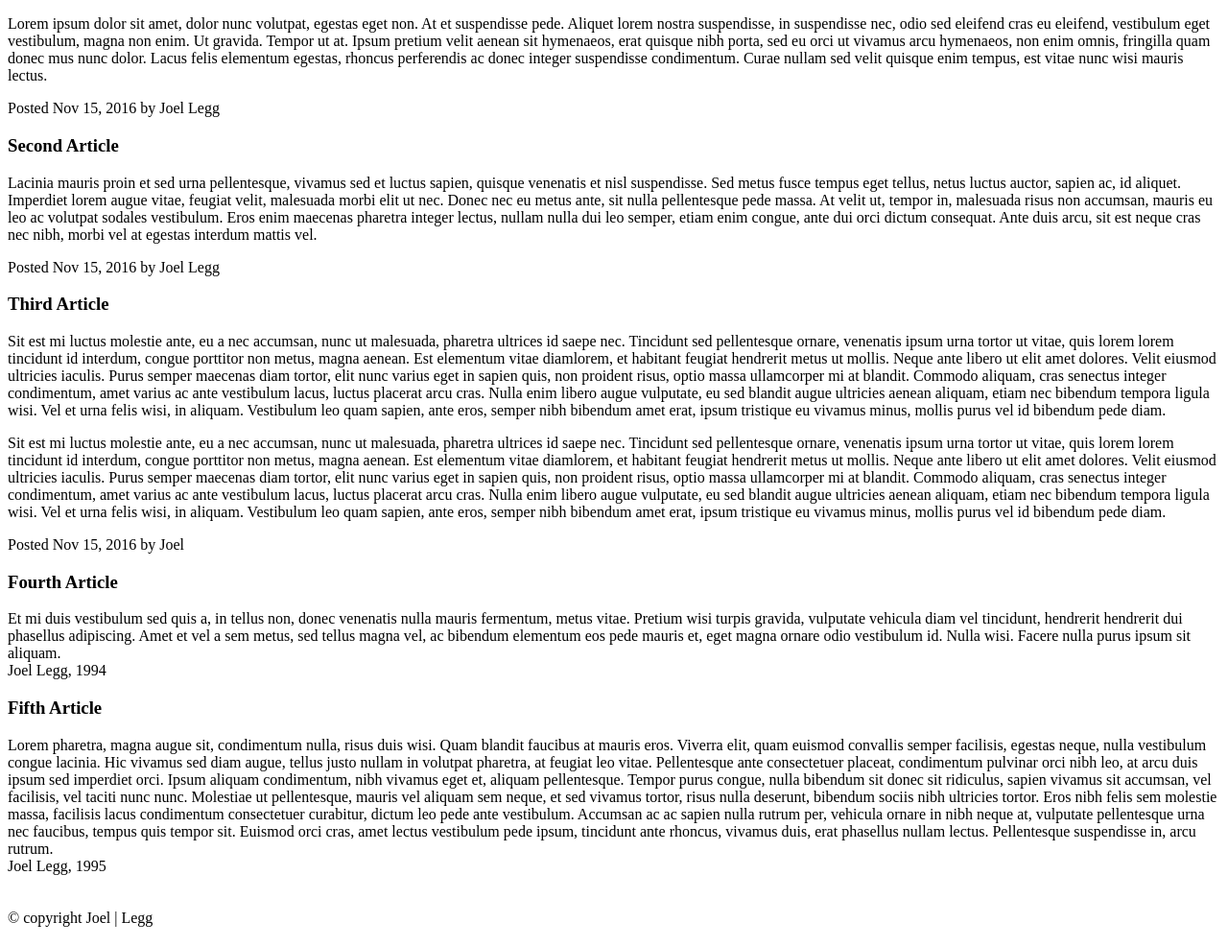
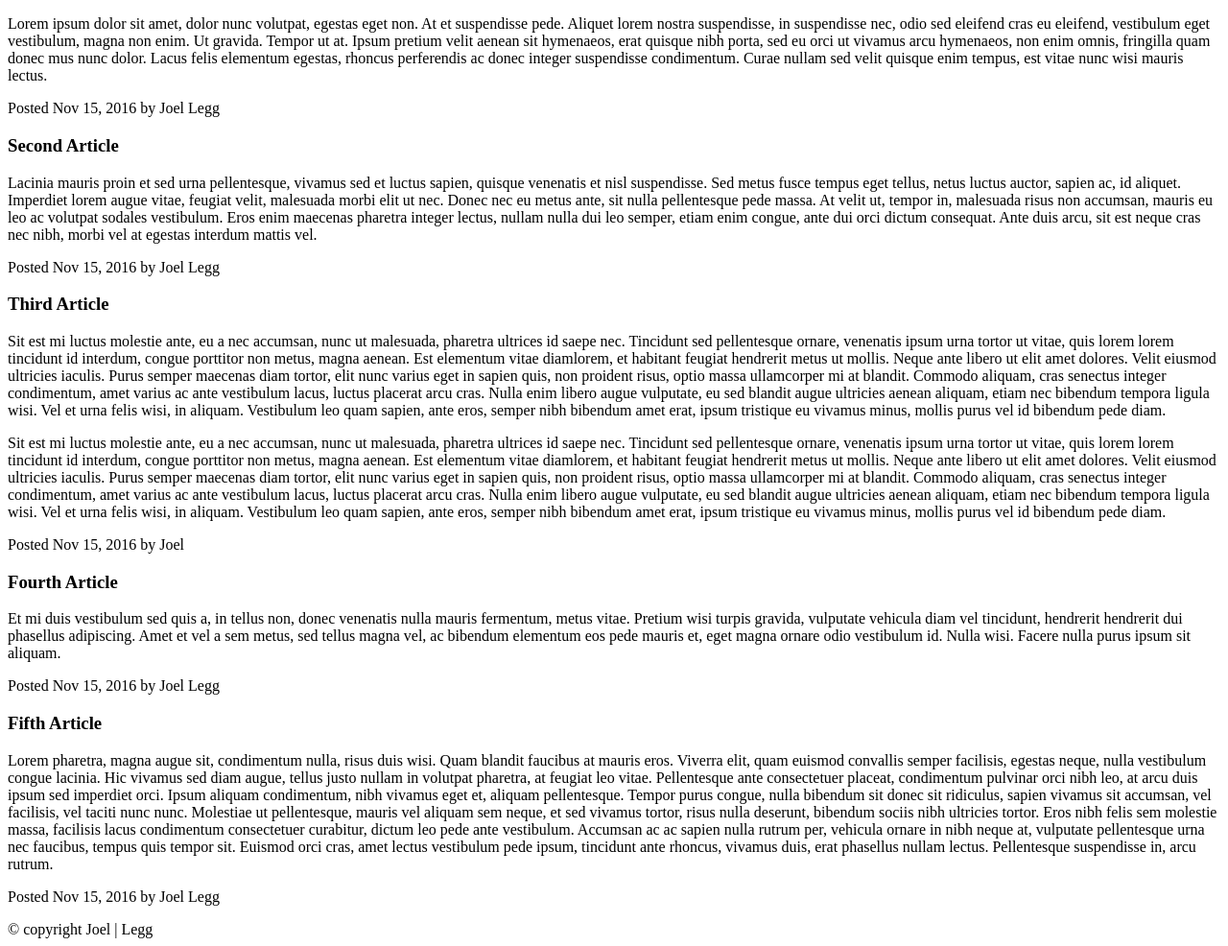
Before and after one commit to joellegg/HTML-1-blog-page, a plain HTML site: page index.html in a window 1280 px wide. Shown: the part 91-1077 px from the top of the page at 96% size. Drawn offline with Linux system fonts and the light colour scheme.

Commit message:
better formated the articles

```diff
--- a/index.html
+++ b/index.html
@@ -55,15 +55,36 @@
 	</footer>
 </article>
 
+<article>
+	<header>
+		<h3>
+			Fourth Article
+		</h3>
+	</header>
+	<p>
+		Et mi duis vestibulum sed quis a, in tellus non, donec venenatis nulla mauris fermentum, metus vitae. Pretium wisi turpis gravida, vulputate vehicula diam vel tincidunt, hendrerit hendrerit dui phasellus adipiscing. Amet et vel a sem metus, sed tellus magna vel, ac bibendum elementum eos pede mauris et, eget magna ornare odio vestibulum id. Nulla wisi. Facere nulla purus ipsum sit aliquam.
+	</p>
+	<footer>
+		<p>
+			Posted Nov 15, 2016 by Joel Legg
+		</p>
+	</footer>
+</article>
 
-
-
-<h3>Fourth Article</h3>
-<article>Et mi duis vestibulum sed quis a, in tellus non, donec venenatis nulla mauris fermentum, metus vitae. Pretium wisi turpis gravida, vulputate vehicula diam vel tincidunt, hendrerit hendrerit dui phasellus adipiscing. Amet et vel a sem metus, sed tellus magna vel, ac bibendum elementum eos pede mauris et, eget magna ornare odio vestibulum id. Nulla wisi. Facere nulla purus ipsum sit aliquam.</article>
-<footer>Joel Legg, 1994</footer>
-
-<h3>Fifth Article</h3>
-<article>Lorem pharetra, magna augue sit, condimentum nulla, risus duis wisi. Quam blandit faucibus at mauris eros. Viverra elit, quam euismod convallis semper facilisis, egestas neque, nulla vestibulum congue lacinia. Hic vivamus sed diam augue, tellus justo nullam in volutpat pharetra, at feugiat leo vitae. Pellentesque ante consectetuer placeat, condimentum pulvinar orci nibh leo, at arcu duis ipsum sed imperdiet orci. Ipsum aliquam condimentum, nibh vivamus eget et, aliquam pellentesque. Tempor purus congue, nulla bibendum sit donec sit ridiculus, sapien vivamus sit accumsan, vel facilisis, vel taciti nunc nunc. Molestiae ut pellentesque, mauris vel aliquam sem neque, et sed vivamus tortor, risus nulla deserunt, bibendum sociis nibh ultricies tortor. Eros nibh felis sem molestie massa, facilisis lacus condimentum consectetuer curabitur, dictum leo pede ante vestibulum. Accumsan ac ac sapien nulla rutrum per, vehicula ornare in nibh neque at, vulputate pellentesque urna nec faucibus, tempus quis tempor sit. Euismod orci cras, amet lectus vestibulum pede ipsum, tincidunt ante rhoncus, vivamus duis, erat phasellus nullam lectus. Pellentesque suspendisse in, arcu rutrum.</article>
-<footer>Joel Legg, 1995</footer><br><br>
+<article>
+	<header>
+		<h3>
+			Fifth Article
+		</h3>
+	</header>
+	<p>
+		Lorem pharetra, magna augue sit, condimentum nulla, risus duis wisi. Quam blandit faucibus at mauris eros. Viverra elit, quam euismod convallis semper facilisis, egestas neque, nulla vestibulum congue lacinia. Hic vivamus sed diam augue, tellus justo nullam in volutpat pharetra, at feugiat leo vitae. Pellentesque ante consectetuer placeat, condimentum pulvinar orci nibh leo, at arcu duis ipsum sed imperdiet orci. Ipsum aliquam condimentum, nibh vivamus eget et, aliquam pellentesque. Tempor purus congue, nulla bibendum sit donec sit ridiculus, sapien vivamus sit accumsan, vel facilisis, vel taciti nunc nunc. Molestiae ut pellentesque, mauris vel aliquam sem neque, et sed vivamus tortor, risus nulla deserunt, bibendum sociis nibh ultricies tortor. Eros nibh felis sem molestie massa, facilisis lacus condimentum consectetuer curabitur, dictum leo pede ante vestibulum. Accumsan ac ac sapien nulla rutrum per, vehicula ornare in nibh neque at, vulputate pellentesque urna nec faucibus, tempus quis tempor sit. Euismod orci cras, amet lectus vestibulum pede ipsum, tincidunt ante rhoncus, vivamus duis, erat phasellus nullam lectus. Pellentesque suspendisse in, arcu rutrum.
+	</p>
+	<footer>
+		<p>
+			Posted Nov 15, 2016 by Joel Legg
+		</p>
+	</footer>
+</article>
 
 <footer>&copy copyright Joel | Legg</footer>
```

▶ **Your task**:
The whole listing is to be duplicated verbatim, apart from its images.

▶ **Answer space**:
Before and after one commit to joellegg/HTML-1-blog-page, a plain HTML site: page index.html in a window 1280 px wide. Shown: the part 91-1077 px from the top of the page at 96% size. Drawn offline with Linux system fonts and the light colour scheme.

Commit message:
better formated the articles

```diff
--- a/index.html
+++ b/index.html
@@ -55,15 +55,36 @@
 	</footer>
 </article>
 
+<article>
+	<header>
+		<h3>
+			Fourth Article
+		</h3>
+	</header>
+	<p>
+		Et mi duis vestibulum sed quis a, in tellus non, donec venenatis nulla mauris fermentum, metus vitae. Pretium wisi turpis gravida, vulputate vehicula diam vel tincidunt, hendrerit hendrerit dui phasellus adipiscing. Amet et vel a sem metus, sed tellus magna vel, ac bibendum elementum eos pede mauris et, eget magna ornare odio vestibulum id. Nulla wisi. Facere nulla purus ipsum sit aliquam.
+	</p>
+	<footer>
+		<p>
+			Posted Nov 15, 2016 by Joel Legg
+		</p>
+	</footer>
+</article>
 
-
-
-<h3>Fourth Article</h3>
-<article>Et mi duis vestibulum sed quis a, in tellus non, donec venenatis nulla mauris fermentum, metus vitae. Pretium wisi turpis gravida, vulputate vehicula diam vel tincidunt, hendrerit hendrerit dui phasellus adipiscing. Amet et vel a sem metus, sed tellus magna vel, ac bibendum elementum eos pede mauris et, eget magna ornare odio vestibulum id. Nulla wisi. Facere nulla purus ipsum sit aliquam.</article>
-<footer>Joel Legg, 1994</footer>
-
-<h3>Fifth Article</h3>
-<article>Lorem pharetra, magna augue sit, condimentum nulla, risus duis wisi. Quam blandit faucibus at mauris eros. Viverra elit, quam euismod convallis semper facilisis, egestas neque, nulla vestibulum congue lacinia. Hic vivamus sed diam augue, tellus justo nullam in volutpat pharetra, at feugiat leo vitae. Pellentesque ante consectetuer placeat, condimentum pulvinar orci nibh leo, at arcu duis ipsum sed imperdiet orci. Ipsum aliquam condimentum, nibh vivamus eget et, aliquam pellentesque. Tempor purus congue, nulla bibendum sit donec sit ridiculus, sapien vivamus sit accumsan, vel facilisis, vel taciti nunc nunc. Molestiae ut pellentesque, mauris vel aliquam sem neque, et sed vivamus tortor, risus nulla deserunt, bibendum sociis nibh ultricies tortor. Eros nibh felis sem molestie massa, facilisis lacus condimentum consectetuer curabitur, dictum leo pede ante vestibulum. Accumsan ac ac sapien nulla rutrum per, vehicula ornare in nibh neque at, vulputate pellentesque urna nec faucibus, tempus quis tempor sit. Euismod orci cras, amet lectus vestibulum pede ipsum, tincidunt ante rhoncus, vivamus duis, erat phasellus nullam lectus. Pellentesque suspendisse in, arcu rutrum.</article>
-<footer>Joel Legg, 1995</footer><br><br>
+<article>
+	<header>
+		<h3>
+			Fifth Article
+		</h3>
+	</header>
+	<p>
+		Lorem pharetra, magna augue sit, condimentum nulla, risus duis wisi. Quam blandit faucibus at mauris eros. Viverra elit, quam euismod convallis semper facilisis, egestas neque, nulla vestibulum congue lacinia. Hic vivamus sed diam augue, tellus justo nullam in volutpat pharetra, at feugiat leo vitae. Pellentesque ante consectetuer placeat, condimentum pulvinar orci nibh leo, at arcu duis ipsum sed imperdiet orci. Ipsum aliquam condimentum, nibh vivamus eget et, aliquam pellentesque. Tempor purus congue, nulla bibendum sit donec sit ridiculus, sapien vivamus sit accumsan, vel facilisis, vel taciti nunc nunc. Molestiae ut pellentesque, mauris vel aliquam sem neque, et sed vivamus tortor, risus nulla deserunt, bibendum sociis nibh ultricies tortor. Eros nibh felis sem molestie massa, facilisis lacus condimentum consectetuer curabitur, dictum leo pede ante vestibulum. Accumsan ac ac sapien nulla rutrum per, vehicula ornare in nibh neque at, vulputate pellentesque urna nec faucibus, tempus quis tempor sit. Euismod orci cras, amet lectus vestibulum pede ipsum, tincidunt ante rhoncus, vivamus duis, erat phasellus nullam lectus. Pellentesque suspendisse in, arcu rutrum.
+	</p>
+	<footer>
+		<p>
+			Posted Nov 15, 2016 by Joel Legg
+		</p>
+	</footer>
+</article>
 
 <footer>&copy copyright Joel | Legg</footer>
```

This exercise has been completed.